The BBC is carrying the story that the AACS Licensing Authority (AACSLA) plans to fight the bloggers who "crossed the line" and posted the processing key which can be used to break the copy protection on HD-DVDs.
Adrian Kingsley-Hughes sifts through the marketing hyperbole and casts his critical eye over the latest technological innovations to find out which products make the grade and which don't.
Adrian Kingsley-Hughes is an internationally published technology author who has devoted over a decade to helping users get the most from technology.
This was so bound to happen - A Trojan which impersonates the Windows activation process and asks the users to enter their credit card details.
The NVIDIA 8800 Ultra. Out soon. Yours for $800.
Walter Bender, president of Software and Content at OLPC, says that the OLPC project is "a free and open-source shop" and that "no one from OLPC working with Microsoft on developing a Windows platform for the XO."
Yesterday Apple made a commitment to be greener. Greenpeace says "we are cheering!" but goes on to say that the statement is "not everything we asked for."
Having read "How to REALLY erase a hard drive" by my ZDNet blogging colleague Robin Harris, I though I'd share my views about erasing hard drives.
I've had a number of questions from Hardware 2.0 readers concerning the AACSLA (AACS Licensing Authority) and why they're now trying to erase the HD-DVD processing key forbidden numbers" from the Internet.
Who would have thought that one 16 digit hexadecimal string could cause so much upset. I'm talking about the HD-DVD processing string. But it's all a fuss over nothing. Digg or no Digg, the information is out there in the public domain and there's nothing anyone can do about it.
So, it's official. Dell is to offer Ubuntu 7.04 "Feisty Fawn" on a select range of Dell PCs.
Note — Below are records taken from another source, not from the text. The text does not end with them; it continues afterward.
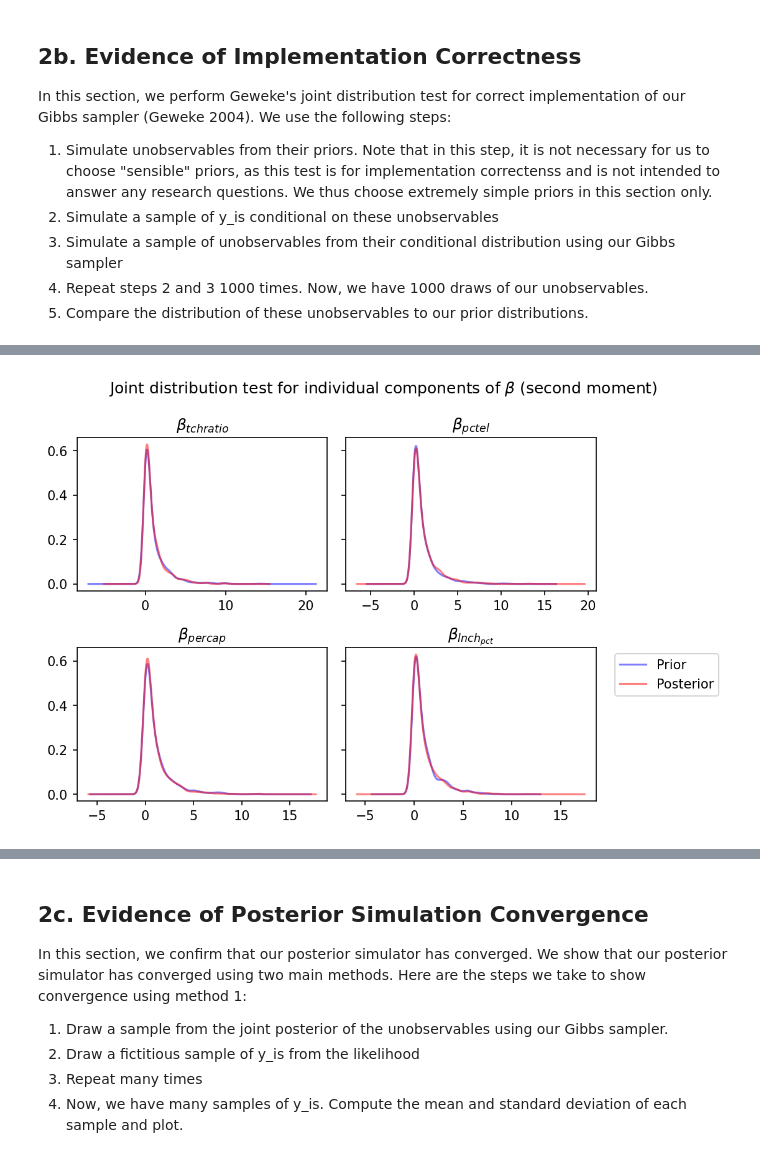
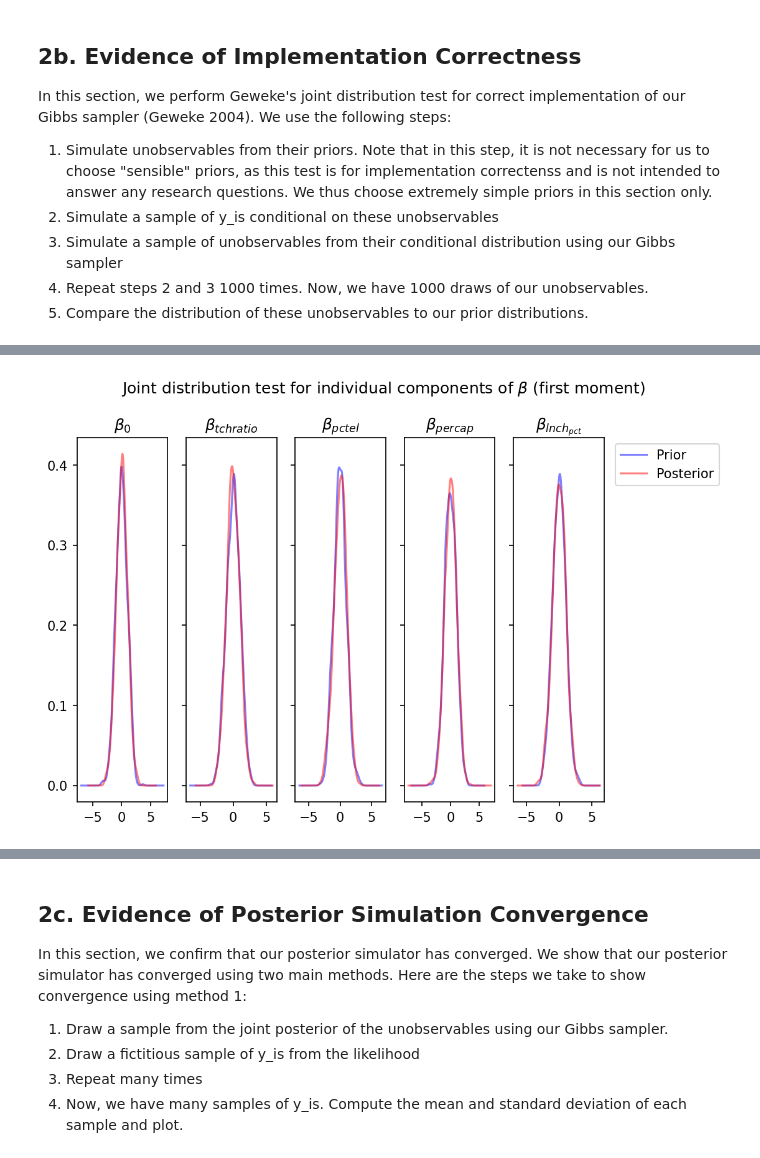
Before and after one commit to arjun-shanmugam/bayesian-linear-model, a Jupyter notebook: src/final_project.ipynb, the cells around one changed output, grey strips where cells are left out. Saved outputs shown, nothing was run; the diff lists cells and outputs as text; code cells hidden in the pictures.

```diff
--- a/src/final_project.ipynb
+++ b/src/final_project.ipynb
@@ -358,28 +293,29 @@ geweke_test_results_second_moment
-# %%
-# Plot the distribution of second moments of each beta
-fig, axes = plt.subplots(2, 2, figsize=(7.5, 5), sharey=True)
-fig.suptitle("Joint distribution test for individual components of $\\beta$ (second moment)")
-titles = ["$\\beta_{tchratio}$", "$\\beta_{pctel}$", "$\\beta_{percap}$", "$\\beta_{lnch_{pct}}$"]
-
-axes = [ax for l in axes for ax in l]
-
-for ax, beta_index, title in zip(axes, range(all_betas_prior.shape[1]), titles):
-    current_beta_prior = pd.Series(np.reshape(all_betas_prior[:, beta_index], -1))**2
-    current_beta_posterior = pd.Series(np.reshape(all_betas_posterior[:, beta_index], -1))**2
-
-    current_beta_prior.plot(ax = ax, kind='kde', alpha = 0.5, color = 'blue')
-    current_beta_posterior.plot(ax = ax, kind='kde', alpha = 0.5, color = 'red')
-    ax.title.set_text(title)
-
-plt.legend(["Prior", "Posterior"], bbox_to_anchor=(1.05, 1.0), loc='upper left')
-axes[0].set_ylabel("")
-axes[1].set_ylabel("")
-axes[2].set_ylabel("")
-axes[3].set_ylabel("")
-
-plt.tight_layout()
-plt.savefig(os.path.join(OUTPUT_FIGURES, "implementation_check_betas_second_moment.png"))
-plt.show()
-plt.close(fig)
-# %% [output]
-[figure, removed]
+# %%
+# Plot the distribution of first moments of each beta
+fig, axes = plt.subplots(1, 5, figsize=(7.5, 5), sharey=True)
+fig.suptitle("Joint distribution test for individual components of $\\beta$ (first moment)")
+titles = ["$\\beta_{0}$", "$\\beta_{tchratio}$", "$\\beta_{pctel}$", "$\\beta_{percap}$", "$\\beta_{lnch_{pct}}$"]
+
+# axes = [ax for l in axes for ax in l]
+
+for ax, beta_index, title in zip(axes, range(all_betas_prior.shape[1]), titles):
+    current_beta_prior = pd.Series(np.reshape(all_betas_prior[:, beta_index], -1))
+    current_beta_posterior = pd.Series(np.reshape(all_betas_posterior[:, beta_index], -1))
+
+    current_beta_prior.plot(ax = ax, kind='kde', alpha = 0.5, color = 'blue')
+    current_beta_posterior.plot(ax = ax, kind='kde', alpha = 0.5, color = 'red')
+    ax.title.set_text(title)
+
+plt.legend(["Prior", "Posterior"], bbox_to_anchor=(1.05, 1.0), loc='upper left')
+axes[0].set_ylabel("")
+axes[1].set_ylabel("")
+axes[2].set_ylabel("")
+axes[3].set_ylabel("")
+axes[4].set_ylabel("")
+
+plt.tight_layout()
+plt.savefig(os.path.join(OUTPUT_FIGURES, "implementation_check_betas_first_moment.png"))
+plt.show()
+# plt.close(fig)
+# %% [output]
+[figure, added]
```
Also changed, not shown: parts of 41 cells of this notebook, 15 other files.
Knowing that AACS is a failure, all that the AACS licensing authority can do is control who links to the information on the crack.